WHAT THE TASK ASKS - Count up every line of the data in which "value" occurs. The reply is one number and nothing more.

━━━━━ SUPPLIED RECORDS ━━━━━

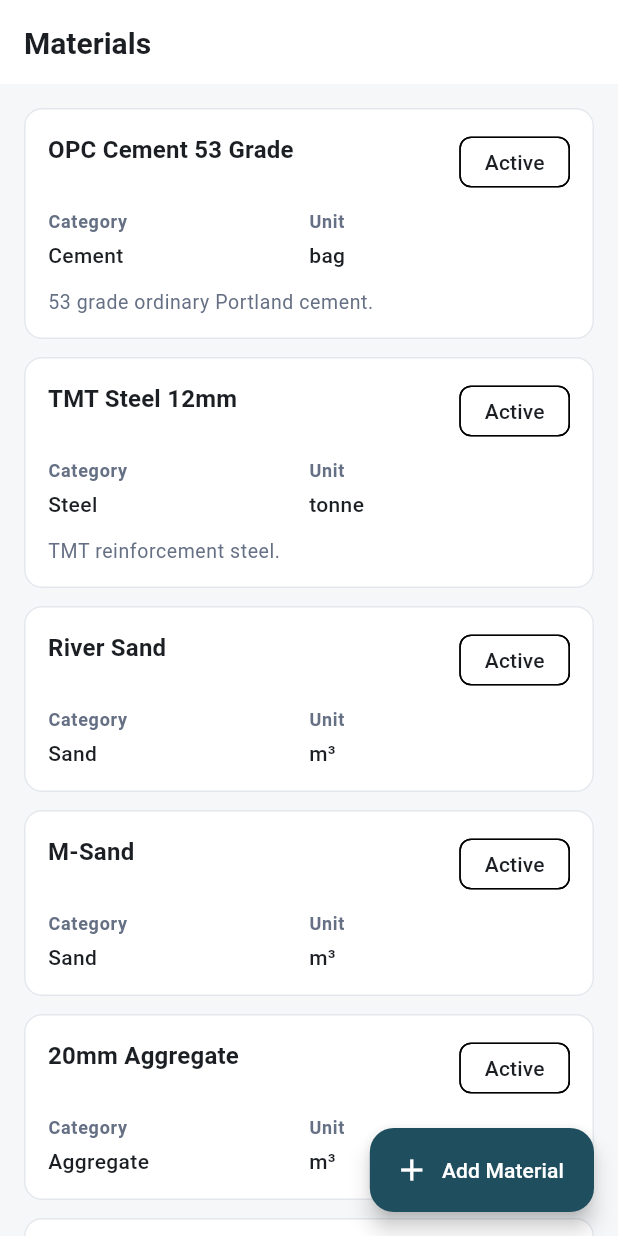
After one commit to Krathor2212/construction_os, a Flutter app: the MaterialsPage screen opened by its route, on a phone screen of 412 x 824 dp. The commit adds this screen. Run offline on Flutter 3.47's test engine with Material 3 defaults, Android fonts, the light colour scheme and no system bars; our stand-ins replace flutter_riverpod, go_router.

Commit message:
feat: add materials management

```diff
--- a/lib/app/router.dart
+++ b/lib/app/router.dart
@@ -7,6 +7,7 @@ import '../features/projects/presentation/pages/project_timeline_page.dart';
 import '../features/projects/presentation/pages/project_contacts_page.dart';
 import '../features/projects/presentation/pages/project_quotations_page.dart';
 import '../features/workforce/presentation/pages/workers_page.dart';
+import '../features/materials/presentation/pages/materials_page.dart';
 
 final GoRouter appRouter = GoRouter(
   initialLocation: '/',
@@ -63,5 +64,9 @@ final GoRouter appRouter = GoRouter(
       path: '/workers',
       builder: (context, state) => const WorkersPage(),
     ),
+      GoRoute(
+      path: '/materials',
+      builder: (context, state) => const MaterialsPage(),
+    ),
   ],
 );
--- /dev/null
+++ b/lib/features/materials/data/repositories/mock_material_repository.dart
@@ -0,0 +1,110 @@
+import '../../domain/entities/material.dart';
+import '../../domain/repositories/material_repository.dart';
+
+class MockMaterialRepository implements MaterialRepository {
+  final List<Material> _materials = [
+    Material(
+      id: 'material-001',
+      name: 'OPC Cement 53 Grade',
+      category: MaterialCategory.cement,
+      unit: MaterialUnit.bag,
+      description: '53 grade ordinary Portland cement.',
+    ),
+    Material(
+      id: 'material-002',
+      name: 'TMT Steel 12mm',
+      category: MaterialCategory.steel,
+      unit: MaterialUnit.tonne,
+      description: 'TMT reinforcement steel.',
+    ),
+    Material(
+      id: 'material-003',
+      name: 'River Sand',
+      category: MaterialCategory.sand,
+      unit: MaterialUnit.cubicMeter,
+    ),
+    Material(
+      id: 'material-004',
+      name: 'M-Sand',
+      category: MaterialCategory.sand,
+      unit: MaterialUnit.cubicMeter,
+    ),
+    Material(
+      id: 'material-005',
+      name: '20mm Aggregate',
+      category: MaterialCategory.aggregate,
+      unit: MaterialUnit.cubicMeter,
+    ),
+    Material(
+      id: 'material-006',
+      name: 'Red Clay Brick',
+      category: MaterialCategory.bricks,
+      unit: MaterialUnit.piece,
+    ),
+    Material(
+      id: 'material-007',
+      name: 'Electrical Conduit 20mm',
+      category: MaterialCategory.electrical,
+      unit: MaterialUnit.meter,
+    ),
+    Material(
+      id: 'material-008',
+      name: 'PVC Pipe 1 inch',
+      category: MaterialCategory.plumbing,
+      unit: MaterialUnit.meter,
+    ),
+    Material(
+      id: 'material-009',
+      name: 'Floor Tile 2x4 ft',
+      category: MaterialCategory.flooring,
+      unit: MaterialUnit.squareMeter,
+    ),
+    Material(
+      id: 'material-010',
+      name: 'Interior Wall Paint',
+      category: MaterialCategory.paint,
+      unit: MaterialUnit.liter,
+    ),
+  ];
+
+  @override
+  Future<List<Material>> getMaterials() async {
+    return List.unmodifiable(_materials);
+  }
+
+  @override
+  Future<Material> getMaterial(String id) async {
+    return _materials.firstWhere(
+      (material) => material.id == id,
+    );
+  }
+
+  @override
+  Future<Material> createMaterial(Material material) async {
+    _materials.add(material);
+    return material;
+  }
+
+  @override
+  Future<Material> updateMaterial(Material material) async {
+    final index = _materials.indexWhere(
+      (item) => item.id == material.id,
+    );
+
+    if (index == -1) {
+      throw StateError(
+        'Material not found: ${material.id}',
+      );
+    }
+
+    _materials[index] = material;
+    return material;
+  }
+
+  @override
+  Future<void> deleteMaterial(String id) async {
+    _materials.removeWhere(
+      (material) => material.id == id,
+    );
+  }
+}
--- /dev/null
+++ b/lib/features/materials/domain/entities/material.dart
@@ -0,0 +1,47 @@
+class Material {
+  const Material({
+    required this.id,
+    required this.name,
+    required this.category,
+    required this.unit,
+    this.description,
+    this.isActive = true,
+  });
+
+  final String id;
+  final String name;
+  final MaterialCategory category;
+  final MaterialUnit unit;
+  final String? description;
+  final bool isActive;
+}
+
+enum MaterialCategory {
+  cement,
+  steel,
+  sand,
+  aggregate,
+  bricks,
+  blocks,
+  electrical,
+  plumbing,
+  flooring,
+  paint,
+  wood,
+  hardware,
+  other,
+}
+
+enum MaterialUnit {
+  kg,
+  tonne,
+  bag,
+  piece,
+  cubicMeter,
+  squareMeter,
+  liter,
+  meter,
+  box,
+  set,
+  other,
+}
--- /dev/null
+++ b/lib/features/materials/domain/repositories/material_repository.dart
@@ -0,0 +1,13 @@
+import '../entities/material.dart';
+
+abstract interface class MaterialRepository {
+  Future<List<Material>> getMaterials();
+
+  Future<Material> getMaterial(String id);
+
+  Future<Material> createMaterial(Material material);
+
+  Future<Material> updateMaterial(Material material);
+
+  Future<void> deleteMaterial(String id);
+}
--- /dev/null
+++ b/lib/features/materials/presentation/pages/materials_page.dart
@@ -0,0 +1,239 @@
+import 'package:flutter/material.dart';
+import 'package:flutter_riverpod/flutter_riverpod.dart';
+
+import '../../domain/entities/material.dart' as domain;
+import '../providers/material_providers.dart';
+
+class MaterialsPage extends ConsumerWidget {
+  const MaterialsPage({super.key});
+
+  @override
+  Widget build(BuildContext context, WidgetRef ref) {
+    final materialsAsync = ref.watch(materialsProvider);
+
+    return Scaffold(
+      appBar: AppBar(
+        title: const Text('Materials'),
+      ),
+      body: materialsAsync.when(
+        loading: () => const Center(
+          child: CircularProgressIndicator(),
+        ),
+        error: (error, stackTrace) => Center(
+          child: Padding(
+            padding: const EdgeInsets.all(24),
+            child: Text(
+              'Failed to load materials.\n$error',
+              textAlign: TextAlign.center,
+            ),
+          ),
+        ),
+        data: (materials) {
+          if (materials.isEmpty) {
+            return const _EmptyMaterialsState();
+          }
+
+          return ListView.separated(
+            padding: const EdgeInsets.all(16),
+            itemCount: materials.length,
+            separatorBuilder: (_, _) => const SizedBox(height: 12),
+            itemBuilder: (context, index) {
+              return _MaterialCard(
+                material: materials[index],
+              );
+            },
+          );
+        },
+      ),
+      floatingActionButton: FloatingActionButton.extended(
+        onPressed: () {},
+        icon: const Icon(Icons.add),
+        label: const Text('Add Material'),
+      ),
+    );
+  }
+}
+
+class _MaterialCard extends StatelessWidget {
+  const _MaterialCard({
+    required this.material,
+  });
+
+  final domain.Material material;
+
+  @override
+  Widget build(BuildContext context) {
+    return Card(
+      child: Padding(
+        padding: const EdgeInsets.all(16),
+        child: Column(
+          crossAxisAlignment: CrossAxisAlignment.start,
+          children: [
+            Row(
+              crossAxisAlignment: CrossAxisAlignment.start,
+              children: [
+                Expanded(
+                  child: Text(
+                    material.name,
+                    style: Theme.of(context).textTheme.titleMedium?.copyWith(
+                          fontWeight: FontWeight.w600,
+                        ),
+                  ),
+                ),
+                const SizedBox(width: 12),
+                _StatusChip(
+                  isActive: material.isActive,
+                ),
+              ],
+            ),
+            const SizedBox(height: 12),
+            Row(
+              children: [
+                Expanded(
+                  child: _InfoItem(
+                    label: 'Category',
+                    value: _categoryLabel(material.category),
+                  ),
+                ),
+                Expanded(
+                  child: _InfoItem(
+                    label: 'Unit',
+                    value: _unitLabel(material.unit),
+                  ),
+                ),
+              ],
+            ),
+            if (material.description != null) ...[
+              const SizedBox(height: 12),
+              Text(
+                material.description!,
+                style: Theme.of(context).textTheme.bodySmall,
+              ),
+            ],
+          ],
+        ),
+      ),
+    );
+  }
+
+  String _categoryLabel(domain.MaterialCategory category) {
+    switch (category) {
+      case domain.MaterialCategory.cement:
+        return 'Cement';
+      case domain.MaterialCategory.steel:
+        return 'Steel';
+      case domain.MaterialCategory.sand:
+        return 'Sand';
+      case domain.MaterialCategory.aggregate:
+        return 'Aggregate';
+      case domain.MaterialCategory.bricks:
+        return 'Bricks';
+      case domain.MaterialCategory.blocks:
+        return 'Blocks';
+      case domain.MaterialCategory.electrical:
+        return 'Electrical';
+      case domain.MaterialCategory.plumbing:
+        return 'Plumbing';
+      case domain.MaterialCategory.flooring:
+        return 'Flooring';
+      case domain.MaterialCategory.paint:
+        return 'Paint';
+      case domain.MaterialCategory.wood:
+        return 'Wood';
+      case domain.MaterialCategory.hardware:
+        return 'Hardware';
+      case domain.MaterialCategory.other:
+        return 'Other';
+    }
+  }
+
+  String _unitLabel(domain.MaterialUnit unit) {
+    switch (unit) {
+      case domain.MaterialUnit.kg:
+        return 'kg';
+      case domain.MaterialUnit.tonne:
+        return 'tonne';
+      case domain.MaterialUnit.bag:
+        return 'bag';
+      case domain.MaterialUnit.piece:
+        return 'piece';
+      case domain.MaterialUnit.cubicMeter:
+        return 'm³';
+      case domain.MaterialUnit.squareMeter:
+        return 'm²';
+      case domain.MaterialUnit.liter:
+        return 'liter';
+      case domain.MaterialUnit.meter:
+        return 'meter';
+      case domain.MaterialUnit.box:
+        return 'box';
+      case domain.MaterialUnit.set:
+        return 'set';
+      case domain.MaterialUnit.other:
+        return 'other';
+    }
+  }
+}
+
+class _InfoItem extends StatelessWidget {
+  const _InfoItem({
+    required this.label,
+    required this.value,
+  });
+
+  final String label;
+  final String value;
+
+  @override
+  Widget build(BuildContext context) {
+    return Column(
+      crossAxisAlignment: CrossAxisAlignment.start,
+      children: [
+        Text(
+          label,
+          style: Theme.of(context).textTheme.labelMedium,
+        ),
+        const SizedBox(height: 4),
+        Text(
+          value,
+          style: Theme.of(context).textTheme.bodyMedium,
+        ),
+      ],
+    );
+  }
+}
+
+class _StatusChip extends StatelessWidget {
+  const _StatusChip({
+    required this.isActive,
+  });
+
+  final bool isActive;
+
+  @override
+  Widget build(BuildContext context) {
+    return Chip(
+      label: Text(
+        isActive ? 'Active' : 'Inactive',
+      ),
+      visualDensity: VisualDensity.compact,
+    );
+  }
+}
+
+class _EmptyMaterialsState extends StatelessWidget {
+  const _EmptyMaterialsState();
+
+  @override
+  Widget build(BuildContext context) {
+    return const Center(
+      child: Padding(
+        padding: EdgeInsets.all(24),
+        child: Text(
+          'No materials found.',
+          textAlign: TextAlign.center,
+        ),
+      ),
+    );
+  }
+}
--- /dev/null
+++ b/lib/features/materials/presentation/providers/material_providers.dart
@@ -0,0 +1,23 @@
+import 'package:flutter_riverpod/flutter_riverpod.dart';
+
+import '../../data/repositories/mock_material_repository.dart';
+import '../../domain/entities/material.dart';
+import '../../domain/repositories/material_repository.dart';
+
+final materialRepositoryProvider = Provider<MaterialRepository>((ref) {
+  return MockMaterialRepository();
+});
+
+final materialsProvider = FutureProvider<List<Material>>((ref) async {
+  final repository = ref.watch(materialRepositoryProvider);
+
+  return repository.getMaterials();
+});
+
+final materialProvider = FutureProvider.family<Material, String>(
+  (ref, materialId) async {
+    final repository = ref.watch(materialRepositoryProvider);
+
+    return repository.getMaterial(materialId);
+  },
+);
--- a/lib/features/projects/presentation/pages/project_details_page.dart
+++ b/lib/features/projects/presentation/pages/project_details_page.dart
@@ -122,7 +122,9 @@ class _ProjectDetailsContent extends StatelessWidget {
             icon: Icons.inventory_2_outlined,
             title: 'Materials',
             subtitle: 'Track material requirements and quantities',
-            onTap: () {},
+            onTap: () {
+            context.push('/materials');
+          },
           ),
         ],
       ),
```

━━━━━

TASK ANSWER - 5